--- Extracted entries Enclosed Below ---

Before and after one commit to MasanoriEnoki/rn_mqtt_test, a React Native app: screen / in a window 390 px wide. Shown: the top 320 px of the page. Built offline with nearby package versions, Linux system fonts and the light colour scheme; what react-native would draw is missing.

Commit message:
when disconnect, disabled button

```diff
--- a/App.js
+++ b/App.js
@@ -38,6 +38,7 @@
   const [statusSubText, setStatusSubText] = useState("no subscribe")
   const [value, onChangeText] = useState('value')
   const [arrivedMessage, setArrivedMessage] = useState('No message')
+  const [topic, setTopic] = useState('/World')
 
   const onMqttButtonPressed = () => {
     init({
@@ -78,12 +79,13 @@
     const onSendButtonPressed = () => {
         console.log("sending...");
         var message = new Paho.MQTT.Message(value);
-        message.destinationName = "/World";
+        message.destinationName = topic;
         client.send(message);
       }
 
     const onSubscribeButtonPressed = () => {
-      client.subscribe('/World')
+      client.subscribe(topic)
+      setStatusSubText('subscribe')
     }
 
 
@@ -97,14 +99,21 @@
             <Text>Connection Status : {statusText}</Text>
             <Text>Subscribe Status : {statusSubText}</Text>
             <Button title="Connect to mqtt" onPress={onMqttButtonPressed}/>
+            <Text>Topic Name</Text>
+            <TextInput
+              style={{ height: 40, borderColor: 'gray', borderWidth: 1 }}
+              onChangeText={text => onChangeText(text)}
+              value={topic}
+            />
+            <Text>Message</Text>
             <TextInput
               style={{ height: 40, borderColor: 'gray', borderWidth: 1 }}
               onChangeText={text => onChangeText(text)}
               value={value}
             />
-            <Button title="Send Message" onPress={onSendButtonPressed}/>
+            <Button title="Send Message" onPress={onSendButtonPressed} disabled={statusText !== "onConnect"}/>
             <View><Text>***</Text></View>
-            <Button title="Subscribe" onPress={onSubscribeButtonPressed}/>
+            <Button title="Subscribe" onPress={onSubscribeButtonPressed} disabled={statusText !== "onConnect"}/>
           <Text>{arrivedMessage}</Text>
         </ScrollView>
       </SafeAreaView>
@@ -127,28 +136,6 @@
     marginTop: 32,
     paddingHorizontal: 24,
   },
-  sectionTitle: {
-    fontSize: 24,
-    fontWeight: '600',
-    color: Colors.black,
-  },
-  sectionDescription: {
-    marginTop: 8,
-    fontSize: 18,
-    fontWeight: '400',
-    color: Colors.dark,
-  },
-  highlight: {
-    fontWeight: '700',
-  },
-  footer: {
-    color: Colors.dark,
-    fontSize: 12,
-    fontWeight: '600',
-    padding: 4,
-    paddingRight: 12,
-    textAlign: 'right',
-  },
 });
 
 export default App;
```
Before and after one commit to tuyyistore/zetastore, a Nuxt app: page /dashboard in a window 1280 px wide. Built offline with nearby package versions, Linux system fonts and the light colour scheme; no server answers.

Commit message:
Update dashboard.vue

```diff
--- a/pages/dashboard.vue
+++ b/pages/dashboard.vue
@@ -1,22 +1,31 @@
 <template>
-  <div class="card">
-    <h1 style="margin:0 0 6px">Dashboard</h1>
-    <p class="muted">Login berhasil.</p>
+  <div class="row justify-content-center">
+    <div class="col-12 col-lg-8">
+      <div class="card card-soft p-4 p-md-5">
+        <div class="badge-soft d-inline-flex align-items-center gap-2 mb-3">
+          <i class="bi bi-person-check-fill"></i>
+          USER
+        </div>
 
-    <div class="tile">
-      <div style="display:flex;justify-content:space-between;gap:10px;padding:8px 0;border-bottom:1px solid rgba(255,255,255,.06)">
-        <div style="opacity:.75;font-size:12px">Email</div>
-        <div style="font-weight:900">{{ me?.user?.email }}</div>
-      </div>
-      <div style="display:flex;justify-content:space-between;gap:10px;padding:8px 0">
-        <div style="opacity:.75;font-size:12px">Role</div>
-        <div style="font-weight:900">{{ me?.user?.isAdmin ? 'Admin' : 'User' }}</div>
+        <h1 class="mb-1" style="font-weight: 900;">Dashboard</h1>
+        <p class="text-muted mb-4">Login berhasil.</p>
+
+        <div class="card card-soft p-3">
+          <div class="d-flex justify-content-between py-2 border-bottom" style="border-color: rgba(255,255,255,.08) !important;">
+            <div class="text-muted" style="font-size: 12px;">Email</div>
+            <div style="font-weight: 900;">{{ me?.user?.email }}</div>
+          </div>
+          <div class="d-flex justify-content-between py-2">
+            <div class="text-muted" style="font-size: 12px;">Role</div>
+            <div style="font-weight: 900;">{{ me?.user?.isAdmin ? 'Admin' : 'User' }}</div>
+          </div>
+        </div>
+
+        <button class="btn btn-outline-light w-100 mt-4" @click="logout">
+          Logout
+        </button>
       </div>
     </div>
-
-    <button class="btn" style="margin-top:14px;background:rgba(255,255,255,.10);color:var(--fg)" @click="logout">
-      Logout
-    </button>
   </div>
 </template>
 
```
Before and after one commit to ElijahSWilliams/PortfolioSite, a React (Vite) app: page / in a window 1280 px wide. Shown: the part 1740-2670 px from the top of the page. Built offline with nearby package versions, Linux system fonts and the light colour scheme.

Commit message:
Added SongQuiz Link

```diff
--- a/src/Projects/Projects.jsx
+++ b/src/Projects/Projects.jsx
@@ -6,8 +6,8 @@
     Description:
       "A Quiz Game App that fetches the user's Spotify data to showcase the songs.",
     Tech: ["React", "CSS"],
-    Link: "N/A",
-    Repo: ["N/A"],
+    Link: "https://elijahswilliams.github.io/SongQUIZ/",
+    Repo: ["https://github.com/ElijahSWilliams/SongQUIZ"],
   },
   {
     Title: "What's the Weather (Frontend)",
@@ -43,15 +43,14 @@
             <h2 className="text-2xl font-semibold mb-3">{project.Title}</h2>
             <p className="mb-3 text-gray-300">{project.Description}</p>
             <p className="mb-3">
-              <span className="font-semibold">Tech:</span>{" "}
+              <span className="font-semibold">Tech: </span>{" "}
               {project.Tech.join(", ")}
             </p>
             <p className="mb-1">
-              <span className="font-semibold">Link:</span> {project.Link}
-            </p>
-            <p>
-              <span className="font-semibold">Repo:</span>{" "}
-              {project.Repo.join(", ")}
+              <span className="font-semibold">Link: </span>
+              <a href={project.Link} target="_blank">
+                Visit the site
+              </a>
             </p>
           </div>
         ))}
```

--- End of Enclosed Extracted entries ---

» **Exercise aim**
From the listing above, copy every line where the string "fontWeight" is found.

» **Completed exercise**
-    fontWeight: '600',
-    fontWeight: '400',
-    fontWeight: '700',
-    fontWeight: '600',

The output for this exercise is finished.